Tai Shan is back in China, settling into Villa #1 at the Bifengxia Panda Base in Ya’an in Szechuan province, and now the clock’s ticking for the National Zoo’s other giant pandas, Mei Xiang and Tian Tian. Their ten-year “rental” contracts run out in December, meaning that the zoo is gearing up for negotiations.
“Ideally we’ll have made progress by summer, which will determine exactly what happens to our panda program,” says Dennis Kelly, the National Zoo’s new director.
Kelly has experience with pandas: The FedEx plane carrying Tai Shan back to China also carried a panda cub from Atlanta, where Kelly had been head of the zoo.
National Zoo officials hope to secure a five-to-ten-year extension for its current panda pair; it now pays about $1 million a year to China to “rent” the pandas.
China’s a tough negotiator, knowing that the bears are huge draws for US zoos.
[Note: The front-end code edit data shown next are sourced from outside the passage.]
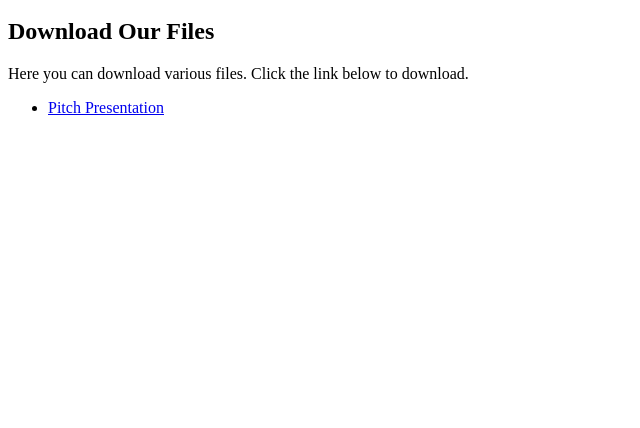
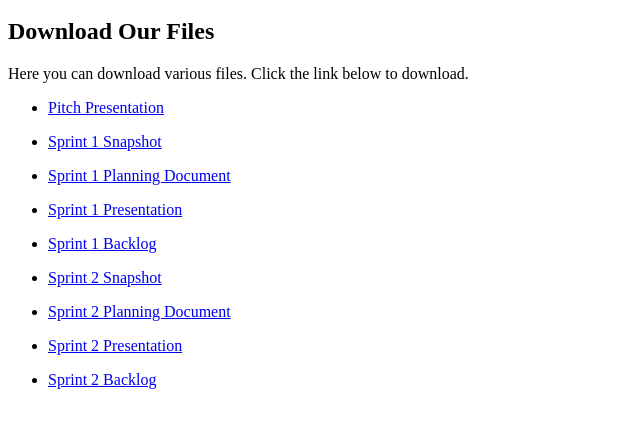
Before and after one commit to BlountWebApp/BlountWebApp.github.io, a plain HTML site: page deliverables.html in a window 1280 px wide. Shown: the part 136-564 px from the top of the page, without its empty margins (0-640 px from the left). Drawn offline with Linux system fonts and the light colour scheme.

Commit message:
Update deliverables.html to include Sprints 1 & 2

```diff
--- a/deliverables.html
+++ b/deliverables.html
@@ -25,6 +25,30 @@
             <ul>
                 <li><a href="deliverables/CS_495_Pitch.pdf" download>Pitch Presentation</a></li>
             </ul>
+            <ul>
+                <li><a href="deliverables/Sprint1Snapshot.zip" download>Sprint 1 Snapshot</a></li>
+            </ul>
+            <ul>
+                <li><a href="deliverables/Sprint 1 Planning Document.pdf" download>Sprint 1 Planning Document</a></li>
+            </ul>
+            <ul>
+                <li><a href="deliverables/Sprint 1 Presentation.pdf" download>Sprint 1 Presentation</a></li>
+            </ul>
+            <ul>
+                <li><a href="deliverables/Sprint 1 Backlog.xlsx" download>Sprint 1 Backlog</a></li>
+            </ul>
+            <ul>
+                <li><a href="deliverables/Sprint2Snapshot.zip" download>Sprint 2 Snapshot</a></li>
+            </ul>
+            <ul>
+                <li><a href="deliverables/Sprint 2 Planning Document.pdf" download>Sprint 2 Planning Document</a></li>
+            </ul>
+            <ul>
+                <li><a href="deliverables/Sprint 2 Presentation.pdf" download>Sprint 2 Presentation</a></li>
+            </ul>
+            <ul>
+                <li><a href="deliverables/Sprint 2 Backlog.xlsx" download>Sprint 2 Backlog</a></li>
+            </ul>
         </section>
     </main>
 </body>
```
Could Washington end up pandaless?
“We’re confident giant pandas will always reside at the National Zoo,” says Don Moore, associate director of animal-care sciences.
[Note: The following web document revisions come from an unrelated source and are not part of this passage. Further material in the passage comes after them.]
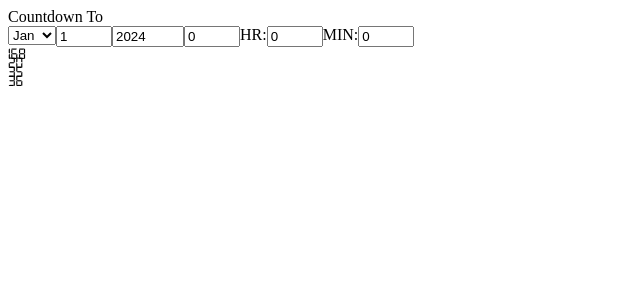
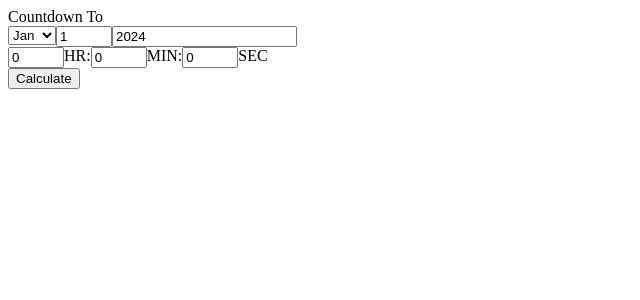
Before and after one commit to gcostello02/angular-countdown-timer, an Angular app: page / in a window 1280 px wide. Shown: the top 300 px of the page, without its empty margins (0-640 px from the left). Built offline with nearby package versions, Linux system fonts and the light colour scheme.

Commit message:
Buttons to change from input to display

```diff
--- a/src/app/app.component.css
+++ b/src/app/app.component.css
@@ -2,7 +2,12 @@
   font-size: xx-large;
 } */
 
-.input {
+.dayinput {
+  display: flex;
+  flex-direction: row;
+}
+
+.timeinput {
   display: flex;
   flex-direction: row;
 }
--- a/src/app/app.component.html
+++ b/src/app/app.component.html
@@ -1,5 +1,6 @@
 <div class="title">Countdown To</div>
-<div class="input">
+<div class="input" *ngIf="!displaying">
+  <div class="dayinput">
     <div class="monthDiv">
       <select name="months" (change)="setMonth($event)" id="month">
         <option value="0">Jan</option>
@@ -20,8 +21,10 @@
       <input type="number" min="1" max="31" value="1" (change)="setDay($event)" id="day">
     </div>
     <div class="yearDiv">
-    <input type="number" min="2023" max="2037" value="2024" (change)="setYear($event)" id="year">
+      <input type="number" min="new Date().getFullYear()" max="2037" value="2024" (change)="setYear($event)" id="year">
     </div>
+  </div>
+  <div class="timeinput">
     <div class="hourDiv">
       <input type="number" min="0" max="23" value="0" (change)="setHour($event)" id="hour">
     </div>
@@ -33,10 +36,14 @@
     <div class="secondDiv">
       <input type="number" min="0" max="59" value="0" (change)="setSecond($event)" id="second">
     </div>
+    <div>SEC</div>
   </div>
-<div class="display">
+  <button (click)="calculate()">Calculate</button>
+</div>
+<div class="display" *ngIf="displaying">
   <app-number [numberDisplayed]="daysLeft"></app-number>
   <app-number [numberDisplayed]="hoursLeft"></app-number>
   <app-number [numberDisplayed]="minutesLeft"></app-number>
   <app-number [numberDisplayed]="secondsLeft"></app-number>
+  <button (click)="changeInput()">Change Date</button>
 </div>
--- a/src/app/app.component.ts
+++ b/src/app/app.component.ts
@@ -7,13 +7,14 @@ import { Component } from '@angular/core';
 })
 export class AppComponent {
   title = 'angular-countdown-timer';
-  targetDate: Date = new Date(2024, 0, 1, 0, 0);
+  targetDate: Date = new Date(new Date().getFullYear()+1, 0, 1, 0, 0);
   currentDate: Date = new Date();
   secondsBetween: number = Math.floor((this.targetDate.getTime() - this.currentDate.getTime())/1000);
   daysLeft = Math.floor(this.secondsBetween / 86400);
   hoursLeft = Math.floor((this.secondsBetween % 86400) / 3600);
   minutesLeft = Math.floor(((this.secondsBetween % 86400) % 3600) / 60);
   secondsLeft = ((this.secondsBetween % 86400) % 3600) % 60;
+  displaying: boolean = false;
 
   setMonth(event: any) {
     if(event.target.value == 1 && this.targetDate.getDate() >= 29) {
@@ -34,7 +35,6 @@ export class AppComponent {
       this.targetDate.setMonth(event.target.value);
     }
     console.log(this.targetDate);
-    this.updateSeconds();
   }
 
   setDay(event: any) {
@@ -58,12 +58,10 @@ export class AppComponent {
         let dayInput = document.getElementById("day") as HTMLInputElement | null;
         dayInput ? dayInput.value = this.targetDate.getDate().toString() : null;
       }
-
     else {
       this.targetDate.setDate(event.target.value);
     }
     console.log(this.targetDate);
-    this.updateSeconds();
   }
 
   setYear(event: any) {
@@ -79,7 +77,6 @@ export class AppComponent {
     } else {
       this.targetDate.setFullYear(event.target.value);
       console.log(this.targetDate);
-      this.updateSeconds();
     }
   }
 
@@ -91,7 +88,6 @@ export class AppComponent {
     } else {
       this.targetDate.setHours(event.target.value);
       console.log(this.targetDate);
-      this.updateSeconds();
     }
   }
 
@@ -103,7 +99,6 @@ export class AppComponent {
     } else {
       this.targetDate.setMinutes(event.target.value);
       console.log(this.targetDate);
-      this.updateSeconds();
     }
   }
 
@@ -115,7 +110,6 @@ export class AppComponent {
     } else {
       this.targetDate.setSeconds(event.target.value);
       console.log(this.targetDate);
-      this.updateSeconds();
     }
   }
 
@@ -135,8 +129,15 @@ export class AppComponent {
     }
   }
 
-  update = setInterval(() => {
-    this.updateSeconds();
-  }, 1000);
+  calculate() {
+    this.displaying = true;
+    setInterval(() => {
+      this.updateSeconds();
+    }, 1000);
+  }
+
+  changeInput() {
+    this.displaying = false;
+  }
 
 }
```
Lines whose indentation alone changed are shown as unchanged.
Kelly, though, isn’t putting all his cubs in one basket: “I also think everyone will enjoy our new Andean bear cubs when they make their debut later this spring.”
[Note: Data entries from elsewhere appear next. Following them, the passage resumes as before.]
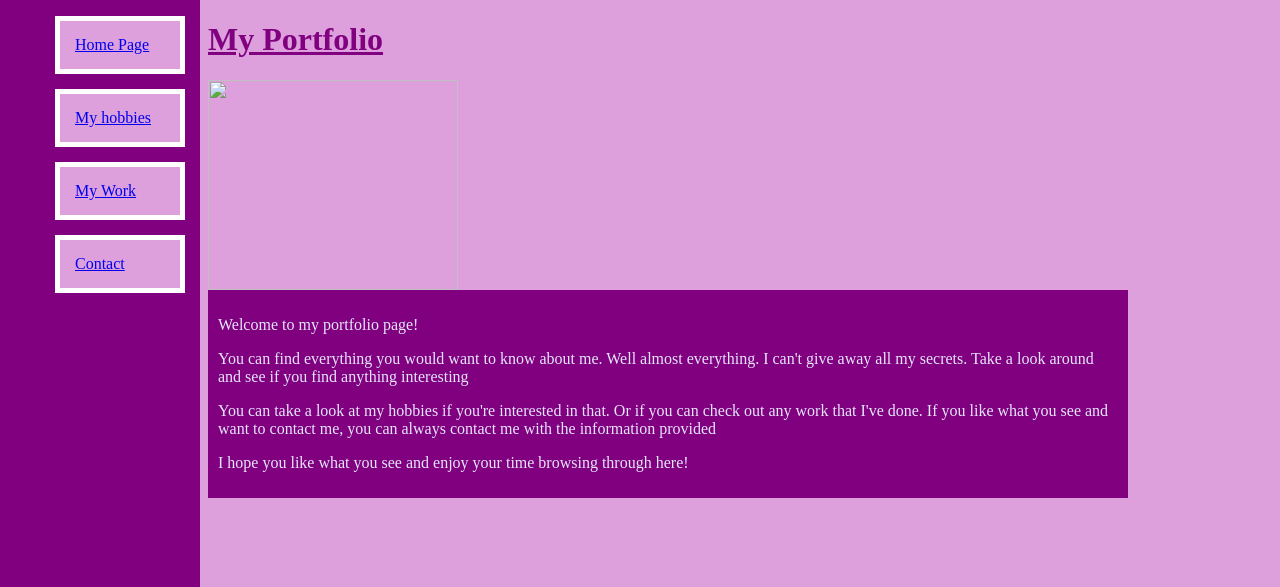
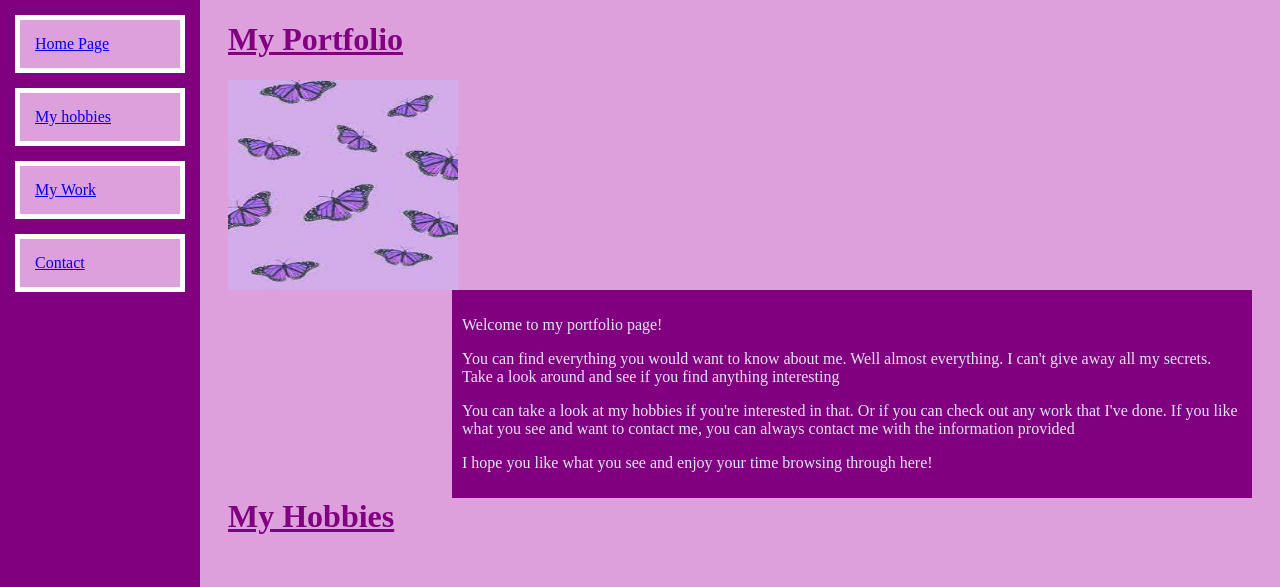
Before and after one commit to KripaEV/Camp-3, a plain HTML site: page portfolio.html in a window 1280 px wide. Shown: the top 587 px of the page. Drawn offline with Linux system fonts and the light colour scheme.

Commit message:
portfolio changes

```diff
--- a/portfolio.html
+++ b/portfolio.html
@@ -12,7 +12,7 @@
 <body style="background-color:plum">
     <header id="firstpart">
         <div id="navimenu" style="background-color:purple">
-            <ul style="list-style:none;">
+            <ul>
                 <li class="box">
                 <a href="#firstpart">Home Page</a>
                 </li>
@@ -24,8 +24,9 @@
         <div id="content">
             <!--heading-->
             <h1><b><u>My Portfolio</u></b></h1>
-            <img src="purpleimg.jpg" width="250" height="210" align="left">
-            &nbsp;&nbsp;&nbsp;&nbsp;&nbsp;&nbsp;&nbsp;&nbsp;&nbsp;&nbsp;&nbsp;&nbsp;&nbsp;&nbsp;&nbsp;
+            <div>
+                <img class="left" src="purpleimg.jfif" width="230" height="210">
+
                 <!--content-->
                 <div class="contentbox">
                     <p id="boxpara">Welcome to my portfolio page!</p>
@@ -37,8 +38,9 @@
                     </p>
                     <p id="boxpara">I hope you like what you see and enjoy your time browsing through here!</p>
                 </div>
+            </div>
             <br><br><br><br><br>
-            <div>
+            <div class="second">
                 <a id="secondpart">
                     <h1><b><u>My Hobbies</u></b></h1>
                 </a>
--- a/portfoliostyles.css
+++ b/portfoliostyles.css
@@ -1,3 +1,7 @@
+*{
+    box-sizing: border-box;
+}
+
 h1,h2{
     color:purple
 }
@@ -25,7 +29,7 @@ p{
 .box {
     margin-left:0%;
     background-color: plum;
-    width: 90px;
+    width: 10d0px;
     border: 5px solid white;
     padding: 15px;
     margin: 15px;
@@ -33,8 +37,26 @@ p{
 
 .contentbox {
     display: inline-block;
+    float: right;
     background-color:purple;
-    width: 900px;
+    width: 800px;
     padding: 10px;
-    margin-right: 20px;
 }
+
+.left{
+    float: left;
+}
+
+.second{
+    clear: both;
+}
+
+#content {
+    padding: 0 20px;
+}
+
+#navimenu ul{
+    list-style-type: none;
+    padding: 0;
+    margin: 0;
+}
```
Also changed, not shown: horrorimg.jpg (added), music.webp (added), purpleimg.jfif (added). Lines whose indentation alone changed are shown as unchanged.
Meanwhile, the zoo is still doing a brisk business in Tai Shan memorabilia—the best-selling item is a small plush bear with his name sewn on the foot.